(Available data Opens)

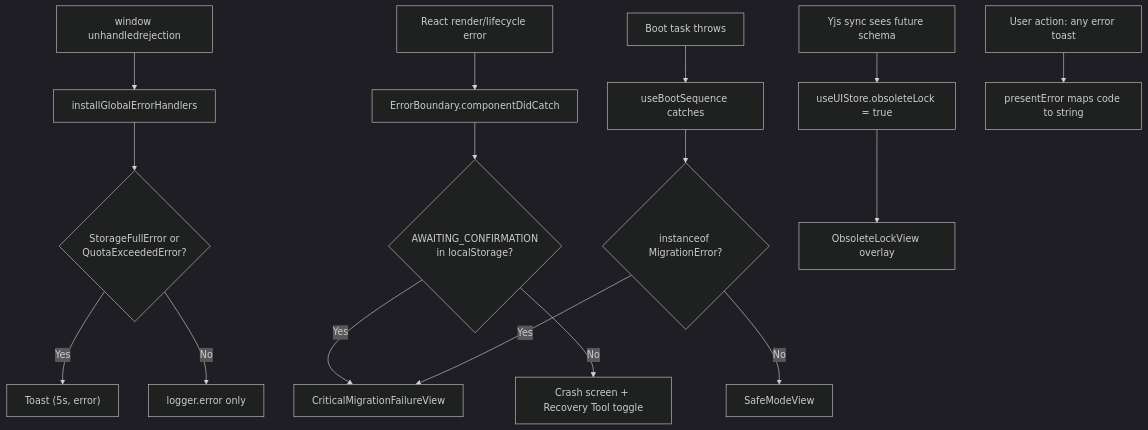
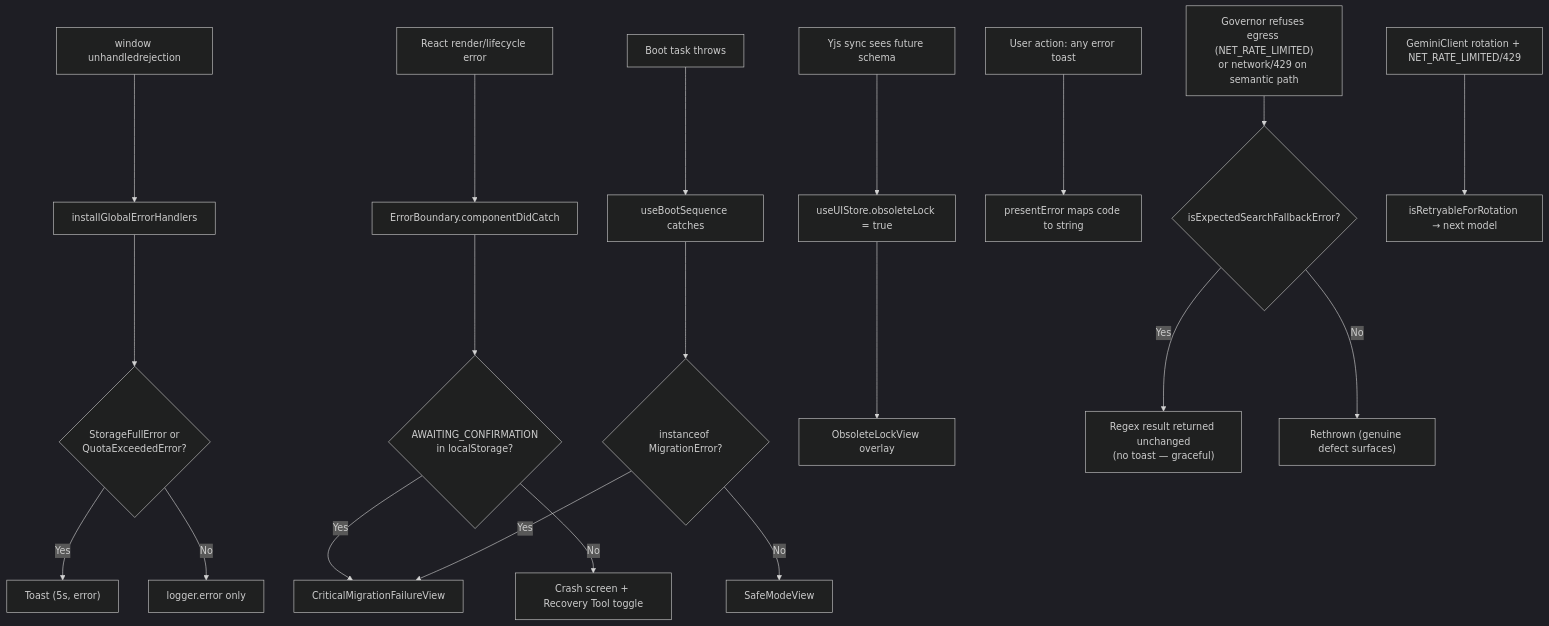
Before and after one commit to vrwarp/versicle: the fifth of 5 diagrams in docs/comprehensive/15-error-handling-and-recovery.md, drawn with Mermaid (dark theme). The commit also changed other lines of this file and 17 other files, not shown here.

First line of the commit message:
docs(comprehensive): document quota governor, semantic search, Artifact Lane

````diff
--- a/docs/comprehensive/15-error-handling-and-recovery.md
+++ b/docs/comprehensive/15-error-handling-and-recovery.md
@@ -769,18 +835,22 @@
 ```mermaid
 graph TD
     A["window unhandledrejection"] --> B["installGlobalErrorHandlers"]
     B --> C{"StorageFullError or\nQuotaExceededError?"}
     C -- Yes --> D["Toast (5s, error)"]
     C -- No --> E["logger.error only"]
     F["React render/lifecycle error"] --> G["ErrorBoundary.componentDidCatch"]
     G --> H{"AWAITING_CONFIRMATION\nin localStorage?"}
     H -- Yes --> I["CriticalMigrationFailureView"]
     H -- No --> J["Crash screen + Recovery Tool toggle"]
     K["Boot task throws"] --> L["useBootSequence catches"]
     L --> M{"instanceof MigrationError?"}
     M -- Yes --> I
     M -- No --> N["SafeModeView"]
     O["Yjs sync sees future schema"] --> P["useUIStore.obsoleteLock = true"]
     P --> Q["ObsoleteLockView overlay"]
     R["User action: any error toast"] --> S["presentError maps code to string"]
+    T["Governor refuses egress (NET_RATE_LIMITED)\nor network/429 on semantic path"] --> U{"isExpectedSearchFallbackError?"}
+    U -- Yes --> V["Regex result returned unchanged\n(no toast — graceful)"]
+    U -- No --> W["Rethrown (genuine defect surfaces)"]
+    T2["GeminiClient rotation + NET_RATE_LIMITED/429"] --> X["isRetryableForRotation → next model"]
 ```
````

(Available data Closes)
(Available data Opens)

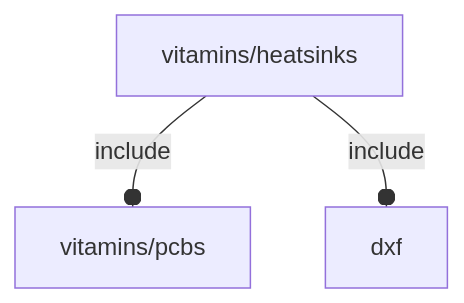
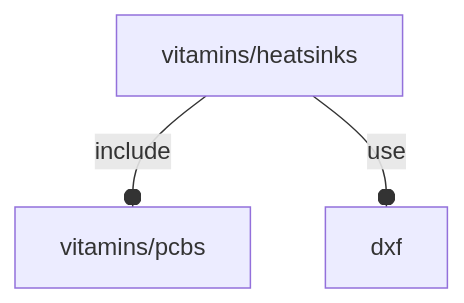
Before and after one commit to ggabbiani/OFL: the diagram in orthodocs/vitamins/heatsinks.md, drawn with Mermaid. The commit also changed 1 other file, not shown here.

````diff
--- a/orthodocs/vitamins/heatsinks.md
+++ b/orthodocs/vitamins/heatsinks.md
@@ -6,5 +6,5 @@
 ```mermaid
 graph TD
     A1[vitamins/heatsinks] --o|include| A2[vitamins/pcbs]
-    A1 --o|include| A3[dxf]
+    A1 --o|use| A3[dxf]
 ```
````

(Available data Closes)

▸ **What needs to be done**: Where a line of the data contains "drawn", copy that line.

▸ **Answer to this task**:
Before and after one commit to vrwarp/versicle: the fifth of 5 diagrams in docs/comprehensive/15-error-handling-and-recovery.md, drawn with Mermaid (dark theme). The commit also changed other lines of this file and 17 other files, not shown here.
Before and after one commit to ggabbiani/OFL: the diagram in orthodocs/vitamins/heatsinks.md, drawn with Mermaid. The commit also changed 1 other file, not shown here.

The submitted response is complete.